Wednesday, May 18, 2011


I'm officially eaten alive with curiosity as to whether this baby is a boy or a girl. I also want to stay strong and resolve to be surprised when the Piggly Wiggly is born, but I've always struggled with the temptation to peek under the wrapping or discover the hiding places of presents. This feels no different.

First non-sequitor: I have resolved to make it through this pregnancy with no stretch marks. An ambitious goal, to be sure, but so far so good. Considering that I've gained 5 lbs in the last 17 weeks, I think it's something that could very well be within reason to consider. Besides, I ran a 9-mile race through chest-high freezing water and giant pits of mud just before getting pregnant. I'm hardcore.

I'm not looking forward to taking the driving test over here. I have to, because otherwise I'll soon become an illegal driver, and once I get a full UK licence our insurance will go down, but I've never been fond of driving tests. I'm not bad at them - theory or practical - but it's just never been an experience I can be relaxed about.

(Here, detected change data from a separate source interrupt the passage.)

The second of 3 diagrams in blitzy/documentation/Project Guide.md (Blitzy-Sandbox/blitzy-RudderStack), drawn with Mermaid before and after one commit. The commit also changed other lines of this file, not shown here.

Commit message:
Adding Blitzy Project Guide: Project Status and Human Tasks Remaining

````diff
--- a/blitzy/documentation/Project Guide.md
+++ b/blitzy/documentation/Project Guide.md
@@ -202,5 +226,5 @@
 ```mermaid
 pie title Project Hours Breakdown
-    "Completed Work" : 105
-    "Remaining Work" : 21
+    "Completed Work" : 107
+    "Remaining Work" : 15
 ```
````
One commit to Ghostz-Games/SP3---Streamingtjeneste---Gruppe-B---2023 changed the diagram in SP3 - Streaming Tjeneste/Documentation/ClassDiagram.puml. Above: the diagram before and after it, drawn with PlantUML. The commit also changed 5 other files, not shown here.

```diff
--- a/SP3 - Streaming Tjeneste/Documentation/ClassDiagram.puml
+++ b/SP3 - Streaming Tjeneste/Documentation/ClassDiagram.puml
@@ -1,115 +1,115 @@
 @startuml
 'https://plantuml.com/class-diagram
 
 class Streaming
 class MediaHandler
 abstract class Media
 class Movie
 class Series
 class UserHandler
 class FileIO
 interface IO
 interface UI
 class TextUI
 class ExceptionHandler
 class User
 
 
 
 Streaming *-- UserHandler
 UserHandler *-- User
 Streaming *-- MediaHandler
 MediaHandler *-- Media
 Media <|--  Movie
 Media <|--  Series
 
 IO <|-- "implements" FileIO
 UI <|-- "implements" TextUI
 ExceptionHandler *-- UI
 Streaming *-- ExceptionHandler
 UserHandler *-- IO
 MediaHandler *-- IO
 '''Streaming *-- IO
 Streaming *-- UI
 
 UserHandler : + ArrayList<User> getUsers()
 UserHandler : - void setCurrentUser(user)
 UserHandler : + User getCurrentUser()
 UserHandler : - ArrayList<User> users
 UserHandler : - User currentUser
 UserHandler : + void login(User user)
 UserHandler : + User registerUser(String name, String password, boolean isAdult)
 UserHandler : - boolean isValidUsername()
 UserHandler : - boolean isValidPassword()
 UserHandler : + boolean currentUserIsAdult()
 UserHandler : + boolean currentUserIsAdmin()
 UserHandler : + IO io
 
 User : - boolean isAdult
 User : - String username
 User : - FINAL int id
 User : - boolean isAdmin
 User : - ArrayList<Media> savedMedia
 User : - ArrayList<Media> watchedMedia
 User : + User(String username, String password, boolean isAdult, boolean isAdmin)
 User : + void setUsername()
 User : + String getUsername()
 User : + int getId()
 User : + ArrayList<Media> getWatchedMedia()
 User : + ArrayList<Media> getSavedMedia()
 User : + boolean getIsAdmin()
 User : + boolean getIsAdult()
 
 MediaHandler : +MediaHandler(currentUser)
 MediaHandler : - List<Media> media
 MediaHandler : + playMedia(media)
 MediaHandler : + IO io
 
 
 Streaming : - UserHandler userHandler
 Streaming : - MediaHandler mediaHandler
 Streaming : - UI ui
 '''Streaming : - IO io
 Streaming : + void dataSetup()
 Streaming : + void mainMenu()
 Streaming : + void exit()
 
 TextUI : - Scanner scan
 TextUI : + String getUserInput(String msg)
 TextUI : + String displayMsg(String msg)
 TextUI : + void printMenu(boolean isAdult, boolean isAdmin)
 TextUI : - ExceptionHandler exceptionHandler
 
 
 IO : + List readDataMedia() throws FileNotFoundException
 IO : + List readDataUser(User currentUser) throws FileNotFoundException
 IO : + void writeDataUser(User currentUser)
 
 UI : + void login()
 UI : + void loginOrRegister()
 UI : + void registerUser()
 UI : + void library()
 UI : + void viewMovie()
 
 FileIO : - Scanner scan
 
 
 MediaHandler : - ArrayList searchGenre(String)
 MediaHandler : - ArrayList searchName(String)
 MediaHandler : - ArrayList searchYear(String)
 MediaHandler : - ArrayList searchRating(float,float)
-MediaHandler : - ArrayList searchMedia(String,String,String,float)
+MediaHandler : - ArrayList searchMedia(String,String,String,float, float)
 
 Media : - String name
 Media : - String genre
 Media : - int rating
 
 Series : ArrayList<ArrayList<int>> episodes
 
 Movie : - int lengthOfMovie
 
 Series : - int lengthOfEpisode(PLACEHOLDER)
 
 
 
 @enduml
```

To continue in the schizophrenic topic-hopping of this blog post: I've recently staved off boredom by watching a few episodes of a show called Supersize vs Superskinny. Trashy reality TV of the most pedestrian kind. Okay, it's not as trashy as it could be for a reality show about people's crappy eating habits, but the assumptions and stereotypes it plays to are ridiculous. Like how every obese person gets a pep-talk from someone even more grotesquely rotund in the US. I know we may be the fattest nation (whether that's most obese people per capita, highest average BMI, or highest average weight - or some combination of the above - they never specify) but let's not pretend there aren't monstrously huge people in the UK or Australia or Canada or anywhere else. Surely taking a train to Scotland to meet someone frighteningly obese would be much cheaper, and reduce the show's budget compared to constant trans-Atlantic flights. And also, there's WAY more stigma attached to the overweight people than to these stick-skinny borderline anorexic counterparts they get paired up with. Personally, I think both extremes are equally disgusting - though I sympathise more with the overweight people. I think it's easier to get to where they are without having a nearly debilitating complex about being afraid to gain weight or hating yourself or being a picky eater. Plus, I know I don't have a model diet by any means, but sweet Lord, these people have never heard of fruits and vegetables! I've seen starving children in Africa on Christian charity commercials who must have had more nutritious diets than the people on this show.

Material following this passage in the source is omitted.